- **What the task asks**: When copying the data, keep every line exactly the same.

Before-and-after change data
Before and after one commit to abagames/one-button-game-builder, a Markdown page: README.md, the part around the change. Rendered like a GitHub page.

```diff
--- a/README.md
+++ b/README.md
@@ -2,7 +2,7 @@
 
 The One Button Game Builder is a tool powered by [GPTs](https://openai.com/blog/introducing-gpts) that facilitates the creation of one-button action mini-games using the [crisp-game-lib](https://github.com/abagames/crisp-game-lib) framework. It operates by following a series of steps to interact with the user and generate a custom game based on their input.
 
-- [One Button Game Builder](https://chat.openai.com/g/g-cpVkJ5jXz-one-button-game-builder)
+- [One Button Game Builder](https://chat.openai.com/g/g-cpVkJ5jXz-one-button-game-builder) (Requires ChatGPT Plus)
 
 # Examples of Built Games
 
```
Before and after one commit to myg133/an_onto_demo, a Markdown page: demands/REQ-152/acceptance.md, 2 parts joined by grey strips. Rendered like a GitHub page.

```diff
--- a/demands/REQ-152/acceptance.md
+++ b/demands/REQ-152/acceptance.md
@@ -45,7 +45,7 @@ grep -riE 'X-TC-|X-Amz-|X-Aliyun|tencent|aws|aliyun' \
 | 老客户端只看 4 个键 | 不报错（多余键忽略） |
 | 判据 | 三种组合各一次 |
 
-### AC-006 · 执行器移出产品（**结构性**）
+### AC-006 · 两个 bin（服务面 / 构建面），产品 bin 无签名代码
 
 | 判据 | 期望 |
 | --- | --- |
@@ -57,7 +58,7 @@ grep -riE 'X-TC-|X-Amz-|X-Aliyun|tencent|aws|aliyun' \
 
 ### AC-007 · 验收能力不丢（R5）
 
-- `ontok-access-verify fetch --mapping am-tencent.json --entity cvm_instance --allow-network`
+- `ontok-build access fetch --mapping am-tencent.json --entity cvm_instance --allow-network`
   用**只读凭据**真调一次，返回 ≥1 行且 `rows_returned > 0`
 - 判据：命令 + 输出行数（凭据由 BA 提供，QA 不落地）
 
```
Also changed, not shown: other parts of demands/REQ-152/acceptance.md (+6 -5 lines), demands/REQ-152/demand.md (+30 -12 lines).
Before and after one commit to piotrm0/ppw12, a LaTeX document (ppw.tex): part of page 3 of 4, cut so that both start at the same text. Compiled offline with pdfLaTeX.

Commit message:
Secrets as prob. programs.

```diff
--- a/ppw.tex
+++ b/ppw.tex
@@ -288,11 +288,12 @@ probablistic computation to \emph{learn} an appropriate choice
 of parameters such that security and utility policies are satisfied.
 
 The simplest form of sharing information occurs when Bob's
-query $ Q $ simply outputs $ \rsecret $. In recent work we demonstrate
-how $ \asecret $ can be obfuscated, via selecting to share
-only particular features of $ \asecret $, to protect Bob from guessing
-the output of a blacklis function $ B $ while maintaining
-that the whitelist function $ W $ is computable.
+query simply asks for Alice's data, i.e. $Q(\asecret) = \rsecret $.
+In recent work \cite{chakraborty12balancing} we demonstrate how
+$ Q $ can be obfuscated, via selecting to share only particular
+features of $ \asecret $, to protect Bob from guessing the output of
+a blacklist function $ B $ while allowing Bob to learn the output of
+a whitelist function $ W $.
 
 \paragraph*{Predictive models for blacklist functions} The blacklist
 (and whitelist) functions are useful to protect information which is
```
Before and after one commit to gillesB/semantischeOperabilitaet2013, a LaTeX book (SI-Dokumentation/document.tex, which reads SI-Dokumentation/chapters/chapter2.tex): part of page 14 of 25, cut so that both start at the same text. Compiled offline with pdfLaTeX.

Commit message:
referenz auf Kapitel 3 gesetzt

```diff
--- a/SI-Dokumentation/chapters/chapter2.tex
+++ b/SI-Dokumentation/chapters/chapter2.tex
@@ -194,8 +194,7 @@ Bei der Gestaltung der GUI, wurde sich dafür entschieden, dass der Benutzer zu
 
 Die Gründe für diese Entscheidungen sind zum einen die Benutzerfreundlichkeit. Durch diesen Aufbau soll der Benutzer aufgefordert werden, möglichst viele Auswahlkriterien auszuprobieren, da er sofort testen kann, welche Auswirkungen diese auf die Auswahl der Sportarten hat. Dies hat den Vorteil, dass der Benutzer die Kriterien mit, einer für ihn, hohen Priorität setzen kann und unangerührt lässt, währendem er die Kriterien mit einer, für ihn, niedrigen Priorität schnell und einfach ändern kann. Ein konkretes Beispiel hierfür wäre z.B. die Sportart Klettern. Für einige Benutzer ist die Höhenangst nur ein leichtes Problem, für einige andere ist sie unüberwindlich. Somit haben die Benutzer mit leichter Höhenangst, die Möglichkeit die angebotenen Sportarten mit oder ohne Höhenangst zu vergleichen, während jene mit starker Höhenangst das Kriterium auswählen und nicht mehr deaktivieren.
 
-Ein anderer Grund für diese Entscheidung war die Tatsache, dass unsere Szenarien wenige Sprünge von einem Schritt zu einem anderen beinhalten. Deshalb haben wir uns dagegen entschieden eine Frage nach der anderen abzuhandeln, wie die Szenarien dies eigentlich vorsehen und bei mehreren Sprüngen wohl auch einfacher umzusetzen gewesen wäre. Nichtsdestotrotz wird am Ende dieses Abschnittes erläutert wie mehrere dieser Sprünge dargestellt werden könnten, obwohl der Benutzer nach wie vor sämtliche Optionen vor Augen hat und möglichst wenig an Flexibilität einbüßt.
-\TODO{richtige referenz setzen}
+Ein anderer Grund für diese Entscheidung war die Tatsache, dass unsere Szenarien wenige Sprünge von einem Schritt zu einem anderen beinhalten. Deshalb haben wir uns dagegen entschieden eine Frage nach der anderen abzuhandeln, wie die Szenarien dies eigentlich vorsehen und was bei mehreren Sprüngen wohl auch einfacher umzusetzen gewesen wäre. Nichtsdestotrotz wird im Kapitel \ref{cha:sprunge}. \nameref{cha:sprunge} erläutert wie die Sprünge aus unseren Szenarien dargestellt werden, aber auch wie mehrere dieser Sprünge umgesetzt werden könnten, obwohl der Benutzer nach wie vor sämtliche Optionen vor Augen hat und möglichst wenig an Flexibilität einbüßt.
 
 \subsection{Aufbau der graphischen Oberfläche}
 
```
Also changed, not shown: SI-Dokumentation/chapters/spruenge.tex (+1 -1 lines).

- **Written response**:
Before and after one commit to abagames/one-button-game-builder, a Markdown page: README.md, the part around the change. Rendered like a GitHub page.

```diff
--- a/README.md
+++ b/README.md
@@ -2,7 +2,7 @@
 
 The One Button Game Builder is a tool powered by [GPTs](https://openai.com/blog/introducing-gpts) that facilitates the creation of one-button action mini-games using the [crisp-game-lib](https://github.com/abagames/crisp-game-lib) framework. It operates by following a series of steps to interact with the user and generate a custom game based on their input.
 
-- [One Button Game Builder](https://chat.openai.com/g/g-cpVkJ5jXz-one-button-game-builder)
+- [One Button Game Builder](https://chat.openai.com/g/g-cpVkJ5jXz-one-button-game-builder) (Requires ChatGPT Plus)
 
 # Examples of Built Games
 
```
Before and after one commit to myg133/an_onto_demo, a Markdown page: demands/REQ-152/acceptance.md, 2 parts joined by grey strips. Rendered like a GitHub page.

```diff
--- a/demands/REQ-152/acceptance.md
+++ b/demands/REQ-152/acceptance.md
@@ -45,7 +45,7 @@ grep -riE 'X-TC-|X-Amz-|X-Aliyun|tencent|aws|aliyun' \
 | 老客户端只看 4 个键 | 不报错（多余键忽略） |
 | 判据 | 三种组合各一次 |
 
-### AC-006 · 执行器移出产品（**结构性**）
+### AC-006 · 两个 bin（服务面 / 构建面），产品 bin 无签名代码
 
 | 判据 | 期望 |
 | --- | --- |
@@ -57,7 +58,7 @@ grep -riE 'X-TC-|X-Amz-|X-Aliyun|tencent|aws|aliyun' \
 
 ### AC-007 · 验收能力不丢（R5）
 
-- `ontok-access-verify fetch --mapping am-tencent.json --entity cvm_instance --allow-network`
+- `ontok-build access fetch --mapping am-tencent.json --entity cvm_instance --allow-network`
   用**只读凭据**真调一次，返回 ≥1 行且 `rows_returned > 0`
 - 判据：命令 + 输出行数（凭据由 BA 提供，QA 不落地）
 
```
Also changed, not shown: other parts of demands/REQ-152/acceptance.md (+6 -5 lines), demands/REQ-152/demand.md (+30 -12 lines).
Before and after one commit to piotrm0/ppw12, a LaTeX document (ppw.tex): part of page 3 of 4, cut so that both start at the same text. Compiled offline with pdfLaTeX.

Commit message:
Secrets as prob. programs.

```diff
--- a/ppw.tex
+++ b/ppw.tex
@@ -288,11 +288,12 @@ probablistic computation to \emph{learn} an appropriate choice
 of parameters such that security and utility policies are satisfied.
 
 The simplest form of sharing information occurs when Bob's
-query $ Q $ simply outputs $ \rsecret $. In recent work we demonstrate
-how $ \asecret $ can be obfuscated, via selecting to share
-only particular features of $ \asecret $, to protect Bob from guessing
-the output of a blacklis function $ B $ while maintaining
-that the whitelist function $ W $ is computable.
+query simply asks for Alice's data, i.e. $Q(\asecret) = \rsecret $.
+In recent work \cite{chakraborty12balancing} we demonstrate how
+$ Q $ can be obfuscated, via selecting to share only particular
+features of $ \asecret $, to protect Bob from guessing the output of
+a blacklist function $ B $ while allowing Bob to learn the output of
+a whitelist function $ W $.
 
 \paragraph*{Predictive models for blacklist functions} The blacklist
 (and whitelist) functions are useful to protect information which is
```
Before and after one commit to gillesB/semantischeOperabilitaet2013, a LaTeX book (SI-Dokumentation/document.tex, which reads SI-Dokumentation/chapters/chapter2.tex): part of page 14 of 25, cut so that both start at the same text. Compiled offline with pdfLaTeX.

Commit message:
referenz auf Kapitel 3 gesetzt

```diff
--- a/SI-Dokumentation/chapters/chapter2.tex
+++ b/SI-Dokumentation/chapters/chapter2.tex
@@ -194,8 +194,7 @@ Bei der Gestaltung der GUI, wurde sich dafür entschieden, dass der Benutzer zu
 
 Die Gründe für diese Entscheidungen sind zum einen die Benutzerfreundlichkeit. Durch diesen Aufbau soll der Benutzer aufgefordert werden, möglichst viele Auswahlkriterien auszuprobieren, da er sofort testen kann, welche Auswirkungen diese auf die Auswahl der Sportarten hat. Dies hat den Vorteil, dass der Benutzer die Kriterien mit, einer für ihn, hohen Priorität setzen kann und unangerührt lässt, währendem er die Kriterien mit einer, für ihn, niedrigen Priorität schnell und einfach ändern kann. Ein konkretes Beispiel hierfür wäre z.B. die Sportart Klettern. Für einige Benutzer ist die Höhenangst nur ein leichtes Problem, für einige andere ist sie unüberwindlich. Somit haben die Benutzer mit leichter Höhenangst, die Möglichkeit die angebotenen Sportarten mit oder ohne Höhenangst zu vergleichen, während jene mit starker Höhenangst das Kriterium auswählen und nicht mehr deaktivieren.
 
-Ein anderer Grund für diese Entscheidung war die Tatsache, dass unsere Szenarien wenige Sprünge von einem Schritt zu einem anderen beinhalten. Deshalb haben wir uns dagegen entschieden eine Frage nach der anderen abzuhandeln, wie die Szenarien dies eigentlich vorsehen und bei mehreren Sprüngen wohl auch einfacher umzusetzen gewesen wäre. Nichtsdestotrotz wird am Ende dieses Abschnittes erläutert wie mehrere dieser Sprünge dargestellt werden könnten, obwohl der Benutzer nach wie vor sämtliche Optionen vor Augen hat und möglichst wenig an Flexibilität einbüßt.
-\TODO{richtige referenz setzen}
+Ein anderer Grund für diese Entscheidung war die Tatsache, dass unsere Szenarien wenige Sprünge von einem Schritt zu einem anderen beinhalten. Deshalb haben wir uns dagegen entschieden eine Frage nach der anderen abzuhandeln, wie die Szenarien dies eigentlich vorsehen und was bei mehreren Sprüngen wohl auch einfacher umzusetzen gewesen wäre. Nichtsdestotrotz wird im Kapitel \ref{cha:sprunge}. \nameref{cha:sprunge} erläutert wie die Sprünge aus unseren Szenarien dargestellt werden, aber auch wie mehrere dieser Sprünge umgesetzt werden könnten, obwohl der Benutzer nach wie vor sämtliche Optionen vor Augen hat und möglichst wenig an Flexibilität einbüßt.
 
 \subsection{Aufbau der graphischen Oberfläche}
 
```
Also changed, not shown: SI-Dokumentation/chapters/spruenge.tex (+1 -1 lines).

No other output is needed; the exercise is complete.